Fuchs: We chose Siemens Healthineers as our technology partner because it had already run several eHealth projects successfully in other countries. The software is also very mature and the company has a clear strategic focus on a standards-based platform. Since we’ll be offering a running, certified system by April 2020, it was very convenient that we could build on the experience that Siemens Healthineers had gathered with Austria’s electronic health record, the ELGA, which is designed very similarly to ours.
“We chose Siemens Healthineers as our technology partner because it had already run several eHealth projects successfully in other countries. The software is also very mature and the company has a clear strategic focus on a standards-based platform.”
How does the collaboration with Siemens Healthineers work?
Fuchs: From the outset, we jointly presented to our customers, the core communities. People have a high degree of trust in Swiss Post when it comes to reliability and handling sensitive information. In addition, our customers value Siemens Healthineers for its extensive experience in realizing such projects, its focus on solutions, and its knowledge of the specific standards that need to be implemented.
How is Switzerland financing the introduction of the EHR?
Fuchs: The financing varies a great deal between the various core communities. In some cases, the canton is paying for it using tax revenues. In others, it’s financed via membership fees that should eventually pay off. For the start-up phase, the communities also receive subsidies from the national and cantonal governments. The major benefit of the EHR is that it provides patients and medical professionals with easy access to health information and allows them to share it easily.
Electronic Health Records: An overview

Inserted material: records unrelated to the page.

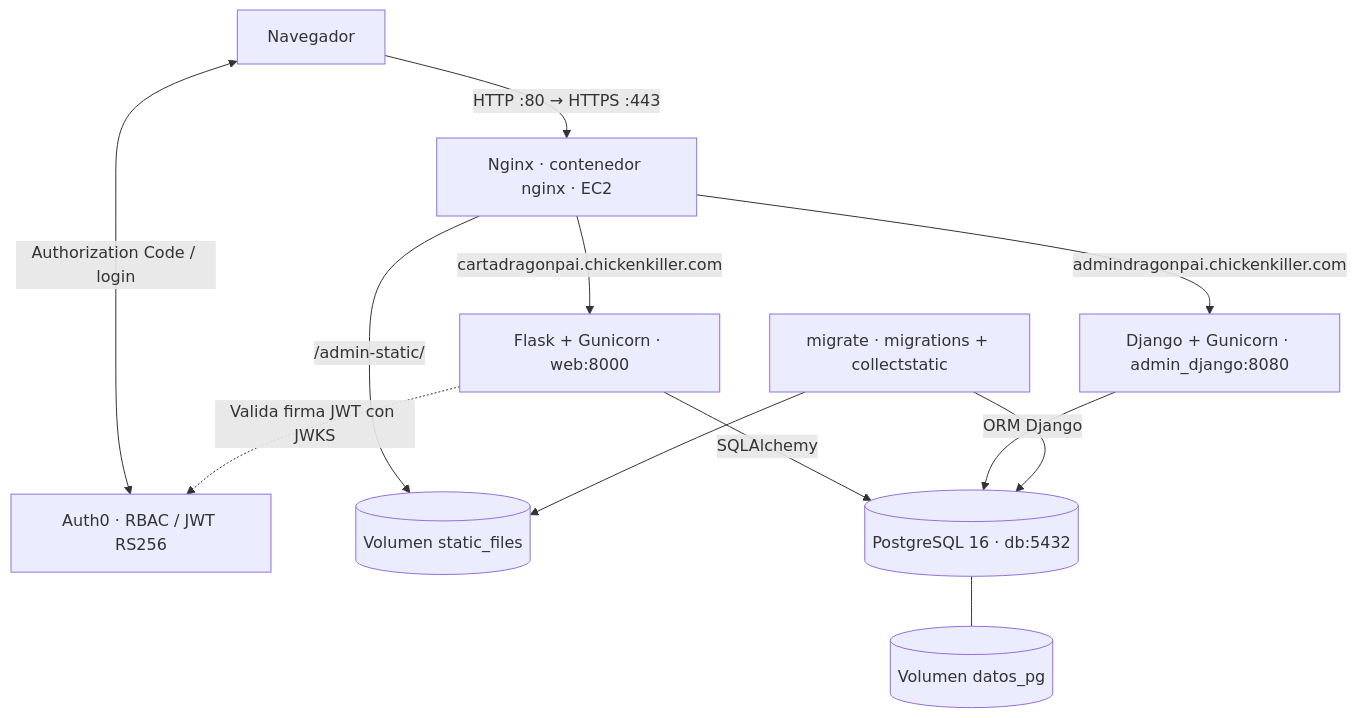
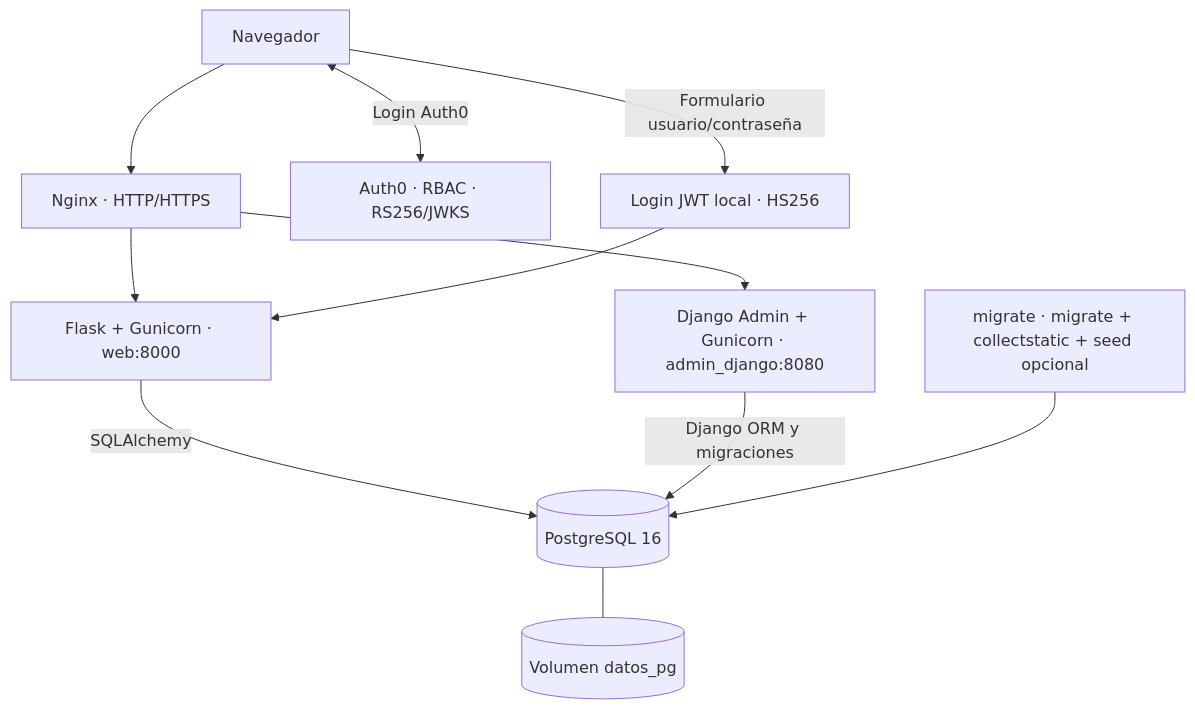
The diagram in README.md (Andress-Mallea/Todo-App-P1), drawn with Mermaid before and after one commit. The commit also changed other lines of this file, not shown here.

````diff
--- a/README.md
+++ b/README.md
@@ -18,14 +21,13 @@
 ```mermaid
 flowchart TD
-    B["Navegador"] -->|"HTTP :80 → HTTPS :443"| N["Nginx · contenedor nginx · EC2"]
-    B <-->|"Authorization Code / login"| A["Auth0 · RBAC / JWT RS256"]
-    N -->|"cartadragonpai.chickenkiller.com"| F["Flask + Gunicorn · web:8000"]
-    N -->|"admindragonpai.chickenkiller.com"| D["Django + Gunicorn · admin_django:8080"]
-    N -->|"/admin-static/"| S[("Volumen static_files")]
-    F -->|"SQLAlchemy"| P[("PostgreSQL 16 · db:5432")]
-    D -->|"ORM Django"| P
-    M["migrate · migrations + collectstatic"] --> P
-    M --> S
-    P --- V[("Volumen datos_pg")]
-    F -. "Valida firma JWT con JWKS" .-> A
+    B[Navegador] --> N[Nginx · HTTP/HTTPS]
+    B <-->|Login Auth0| A[Auth0 · RBAC · RS256/JWKS]
+    B -->|Formulario usuario/contraseña| L[Login JWT local · HS256]
+    N --> F[Flask + Gunicorn · web:8000]
+    N --> D[Django Admin + Gunicorn · admin_django:8080]
+    L --> F
+    F -->|SQLAlchemy| P[(PostgreSQL 16)]
+    D -->|Django ORM y migraciones| P
+    M[migrate · migrate + collectstatic + seed opcional] --> P
+    P --- V[(Volumen datos_pg)]
 ```
````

In April 2017, Switzerland introduced a law requiring electronic health records (EHRs) to be rolled out nationwide by 2020. The aim is to improve the quality of medical care, enhance treatment processes, increase patient safety, make the healthcare system more efficient, and encourage health literacy among patients. These electronic health records will allow patients to decide who can access their data. The principle of double voluntary action also applies – in other words, patients are just as free to decide whether or not to use the records as private practice physicians and pharmacists are. However, hospitals as well as rehab centers and psychiatric units on cantonal hospital lists will be obliged to participate in the scheme from 2020. The law will apply to retirement and care homes from 2022. To ensure that patients can move around the country and that service providers can access their health records from anywhere, Switzerland’s cantons and hospitals have formed Stammgemeinschaften, or “core communities,” which store data locally and organize information sharing via IHE profiles.
Aside from the feasibility of technical interoperability on the basis of the IHE standard, which insights from the process so far do you think are interesting for the situation in other countries?
Fuchs: Probably the biggest difference is that Switzerland is taking a top-down approach. Service providers are legally obliged to participate in the EHR. We also have a clear timetable, and sanctions will be imposed if the goals aren’t met.
What are the next steps on the road to EHR introduction?
Fuchs: There’s still a great deal to do. One key milestone is the technical certification, and a few details still need to be clarified – such as how patients enter the core community of their choice. However, thanks to our Siemens Healthineers-supported platform, we’ll be able to provide the core communities with a certifiable solution for the EHR and a wide range of value-added services by the end of 2019.